The Confederate monument debate hits my hometown, Richmond.

I've posted a few new stories on my Projects page, including profiles of Virginia Governor-elect Ralph Northam and journalist/author Roben Farzad, a look at "pro-family" groups that don't actually support pro-women and pro-children legislation. Also, a report from Richmond's Monument Avenue protest in September, which turned out to be a much more peaceful event than August's riot in Charlottesville. A lot of us Richmonders were holding our breath, though. 

Getting Used to the Format

I'm learning how to do things in Squarespace. Like post pictures. Here's one from the other night:

Matthew E. White and Flo Morrissey, performing in Richmond, Va.
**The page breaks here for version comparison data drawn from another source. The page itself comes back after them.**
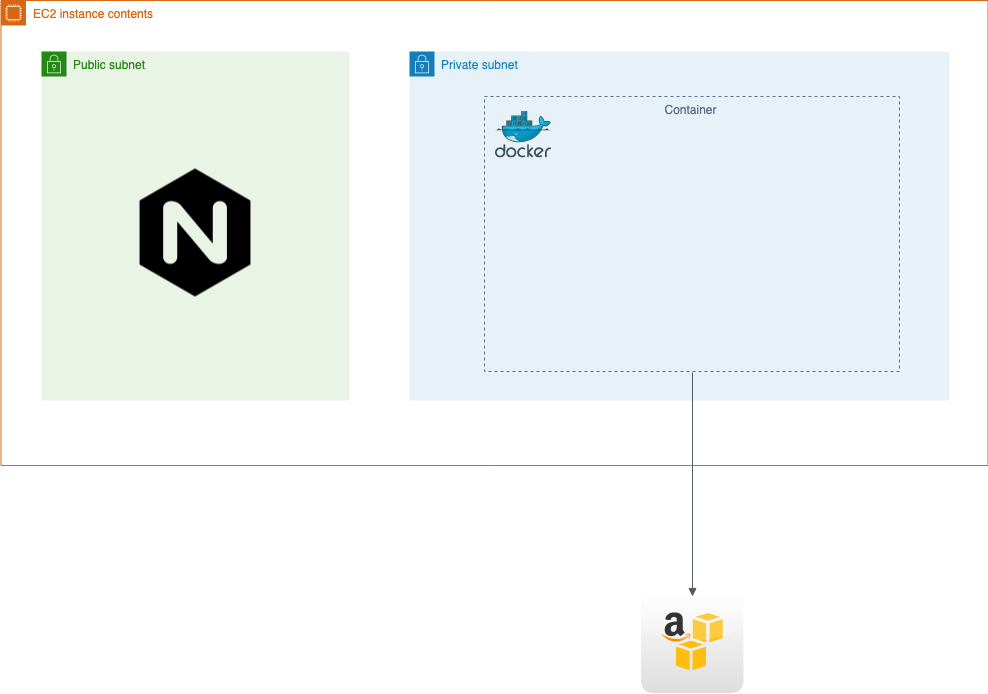
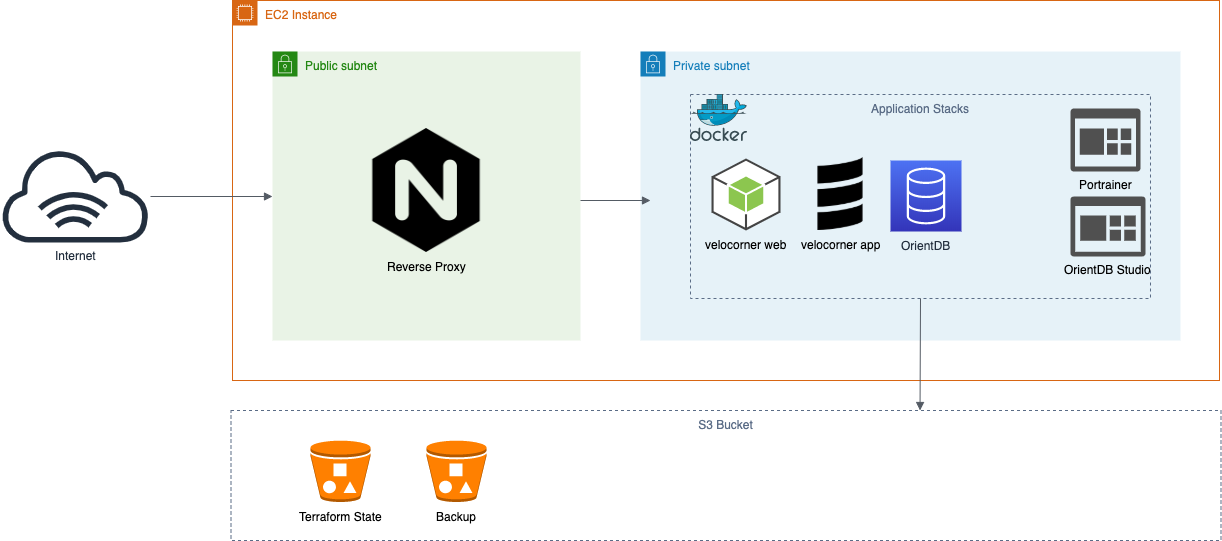
provision nginx and docker in local and aws environments

diff --git a/README.md b/README.md
@@ -11,24 +11,31 @@ Repository provides the setup for creating local (VirtualBox) or remote (AWS) in
 * [Ansible](https://www.ansible.com/) for provisioning tool
   
 # Overview
-The setup consists of two steps, setting up the machines (locally or remotely) and provisioning the application
-deployment and configuration.
+The setup consists of the following steps, setting up the machines (locally or remotely)
+, provisioning the infrastructure and deploying the application stack.
 
 ![overview](https://raw.github.com/peregin/my-little-infra/master/doc/infra.png "infra")
 
-## Machine
-Creates and keeps up to date infrastructure.
+## Machines in the Infrastructure
+Creates and and destroys the infrastructure (looked as abstractions over machines).
 ```bash
 # env local|aws
 # command create|destroy
 machine.sh <env> [command]
 ```
 
-## Provision
-Provisions the infrastructure.
+## Provision the Infrastructure
+Installs and configures the infrastructure.
 ```bash
 # env local|aws
 provision.sh <env>
+```
+
+## Application Stack Deployment
+Deploys the application stack mainly running in docker containers.
+```bash
+# env local|aws
+deploy.sh <env>
 ```
 
 
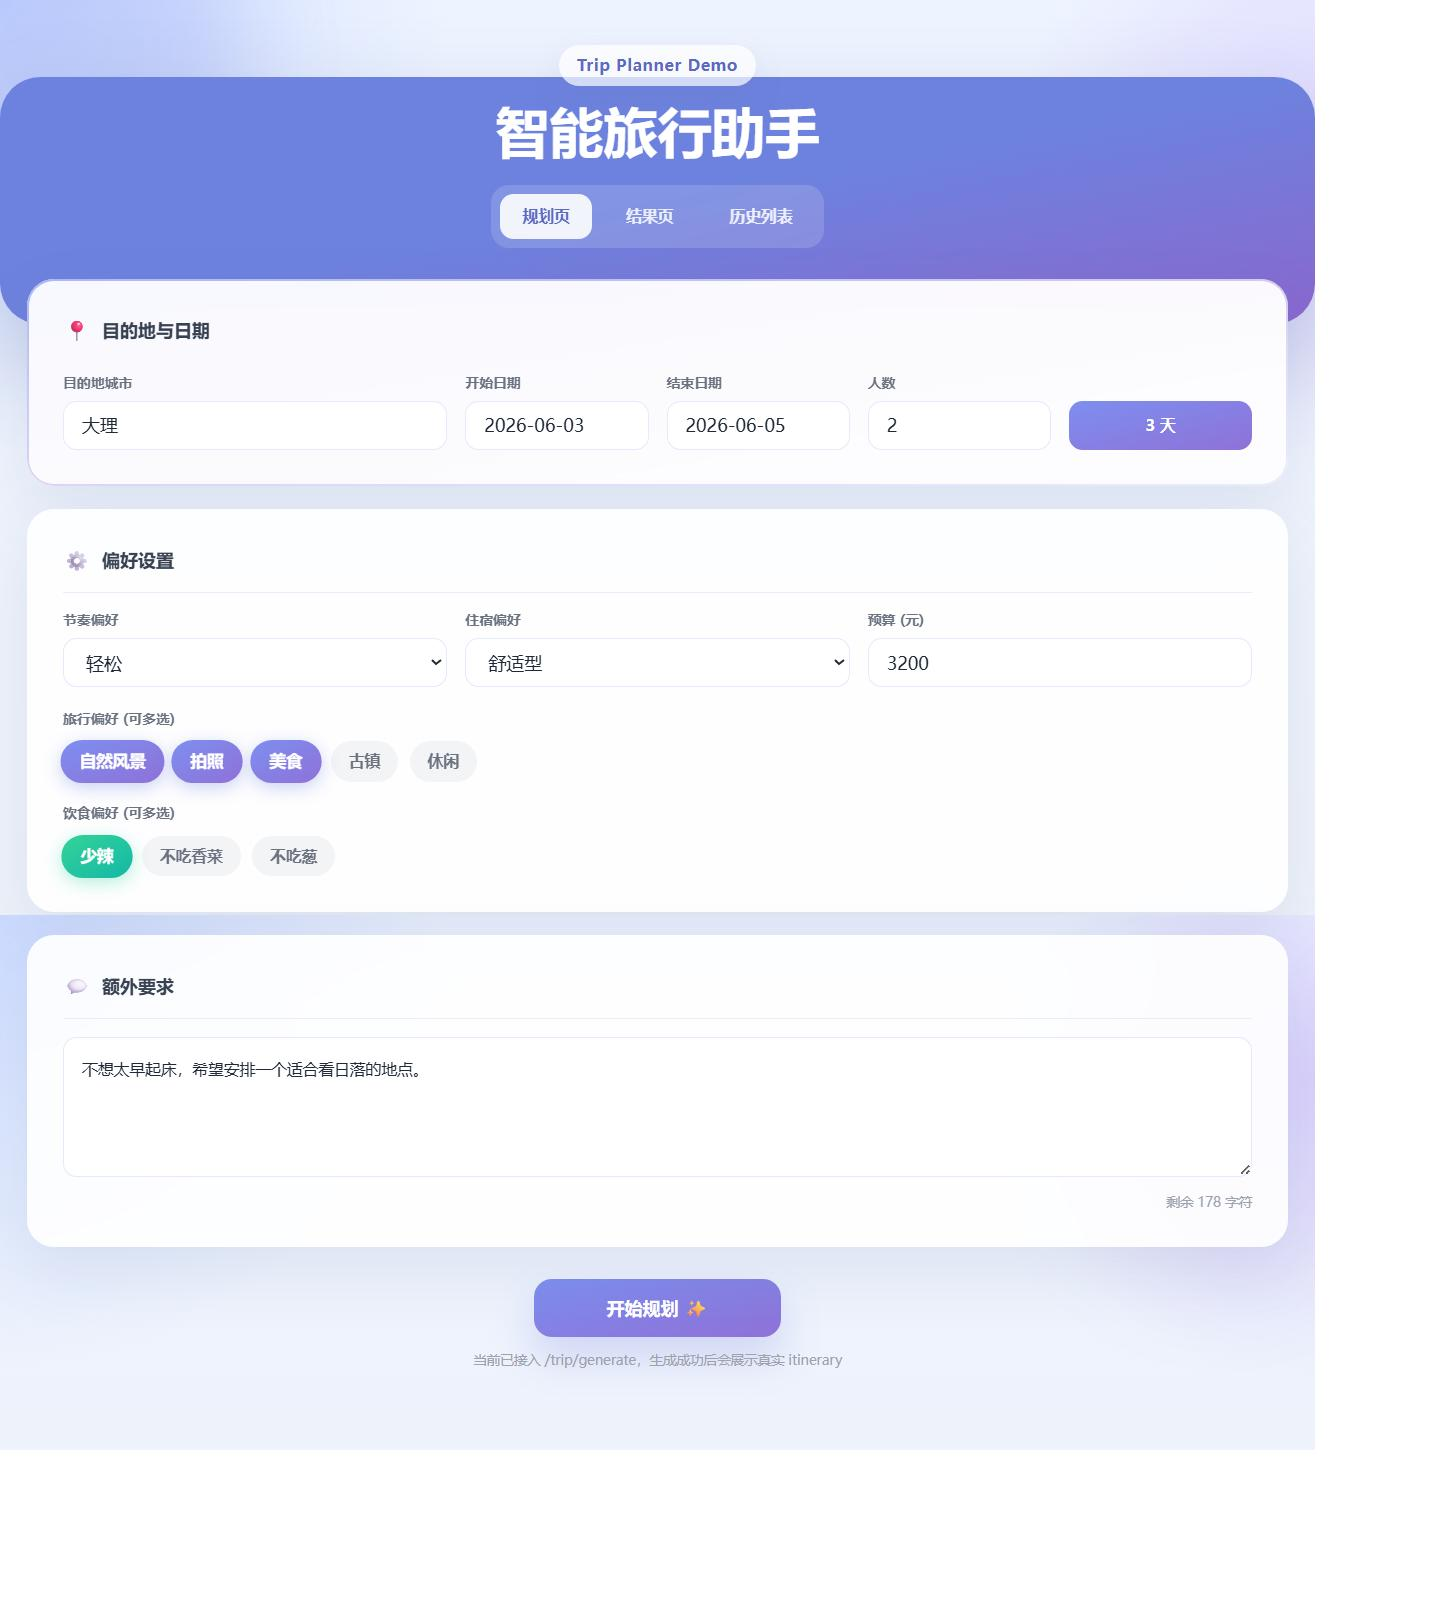
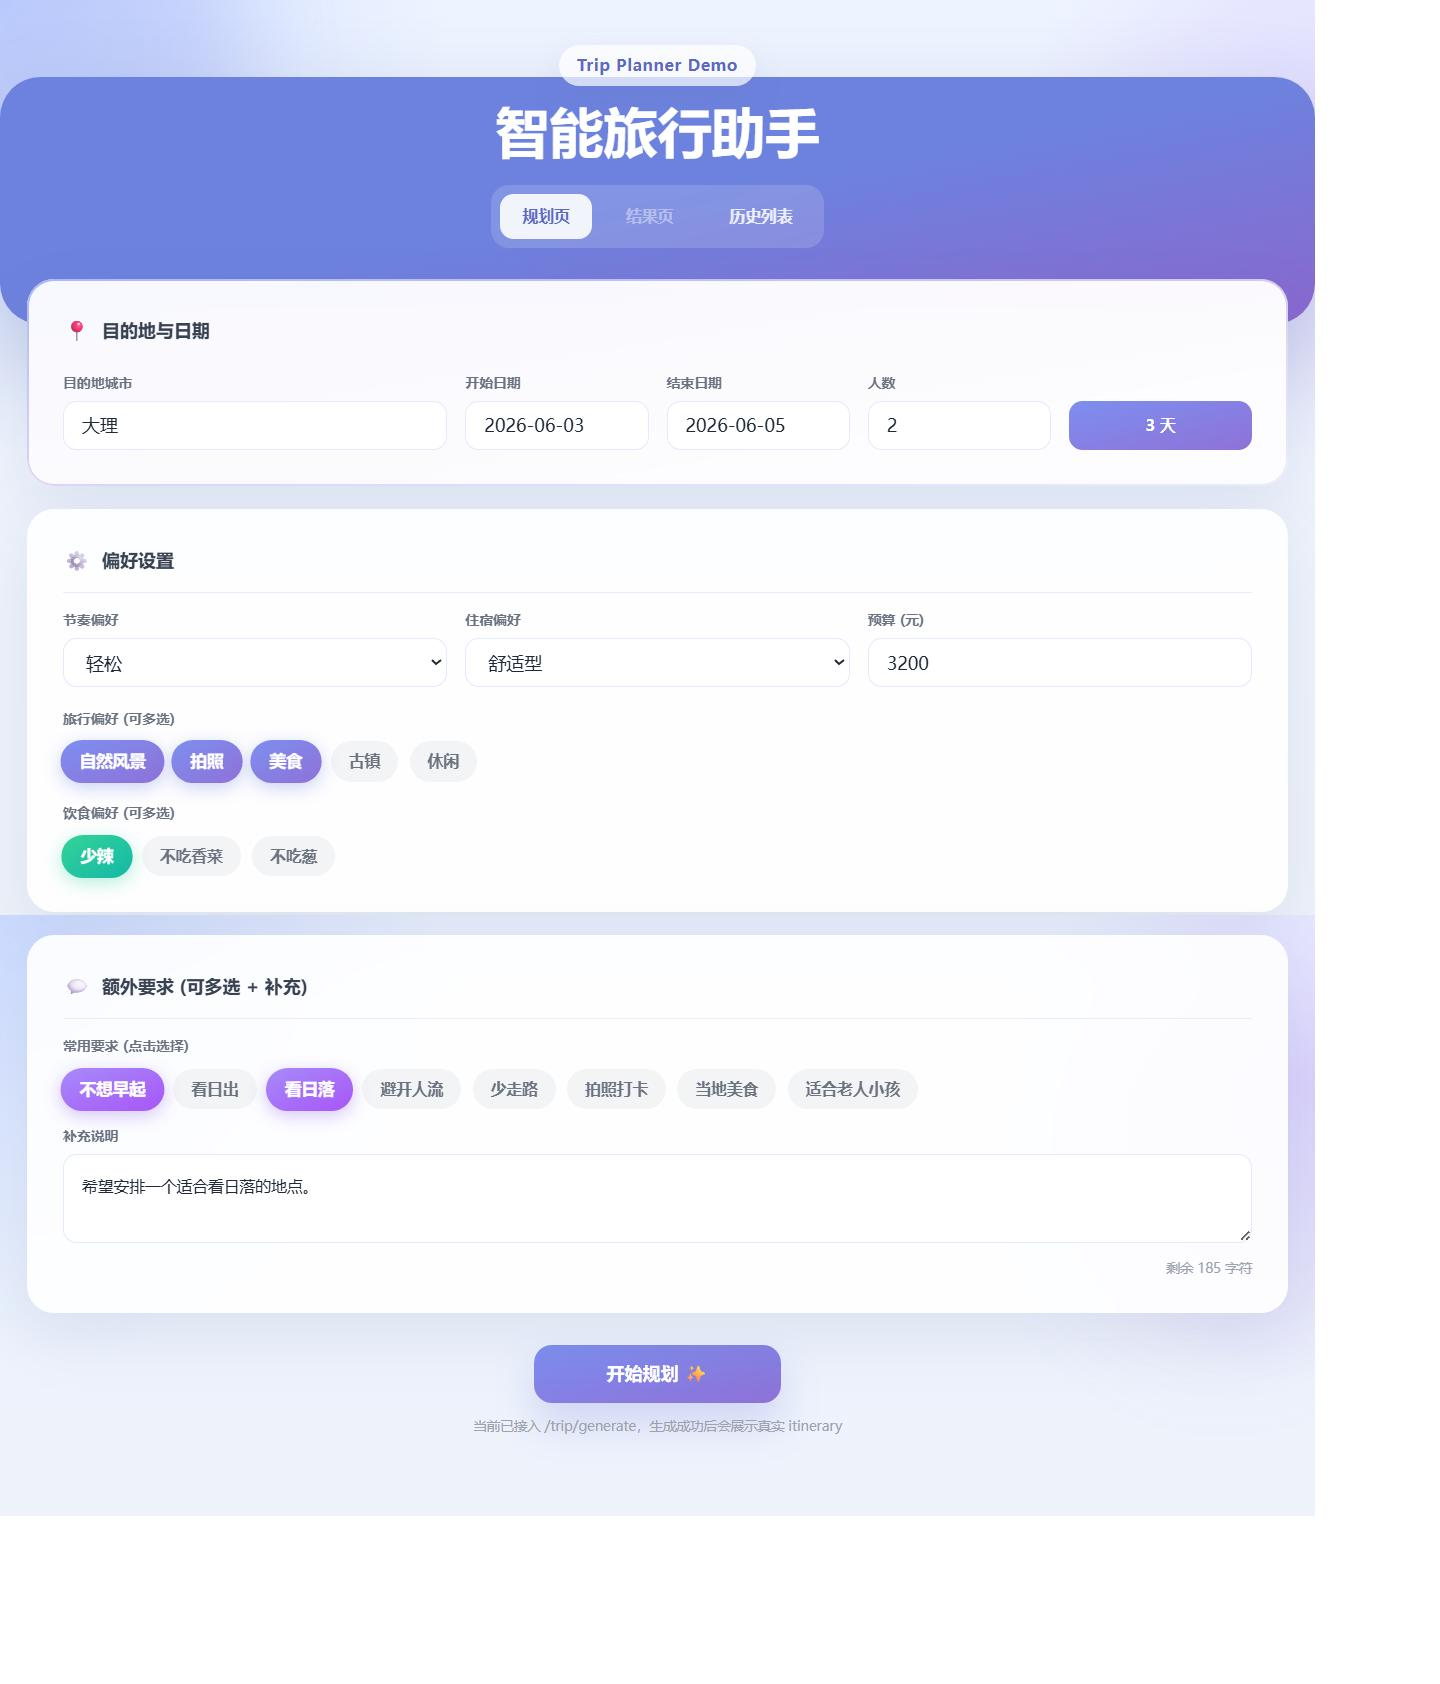
update

diff --git a/README.md b/README.md
@@ -395,7 +395,7 @@ TripPlannerDemo/
 - `frontend/src/services/api.ts`
   Axios 封装与后端接口通信。
 - `frontend/src/views/Home.vue`
-  规划页，收集用户输入并发起行程生成请求。
+  规划页，通过三维度结构化 chips（旅行偏好 / 饮食偏好 / 额外要求） + 补充文本框收集用户需求，合并后传给后端生成行程。
 - `frontend/src/views/Result.vue`
   结果展示页，承接 itinerary、地图、天气和导出交互。
 - `frontend/src/views/History.vue`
Matthew E. White and Flo Morrissey, performing in Richmond, Va.

If you're coming here from LinkedIn or another professional place, hello! Aside from being a writer and editor, I am a professional curious person. That's why I became a reporter after graduating from college. I'm curious why people do things and what makes them change their minds and how they figure out their new paths. Here's my story, in brief.

Like so many journalists today, I've had to adjust my expectations. I started in the 1990s, and my first job was as an editorial assistant at a group of weekly newspapers. We were connected to the internet -- on two computers with dialup modems. I remember they both crashed the day the Starr report came out. I learned how to measure photos by pica, cut out stories with an X-Acto knife and paste them up. These were the final days of that sort of hands-on craft, but that's how we did things. At my next job, as a copy editor at a daily newspaper, we started printing pages directly to a film printer. 

By 2006, when I joined a monthly magazine as an editor, we progressed to uploading batches of proofed pages to our printer. I've always checked pages by printing them out (even now), but for almost everyone involved in journalism today, the process has become less physical and more digital. 

Today, as a freelancer, I'm trying to hang on to the tangible parts of storytelling: meeting in person, listening to what people are trying to communicate, helping them see their own story reflected in the written word. New technology can be overwhelming and off-putting, and goodness knows that I've wanted to throw things at my computer from time to time, but these are our current tools. Just like the X-Acto knife and blue wax pen were a few decades ago.

In short: Journalism and storytelling still matter and will continue to matter, as long as people have experiences they need to share.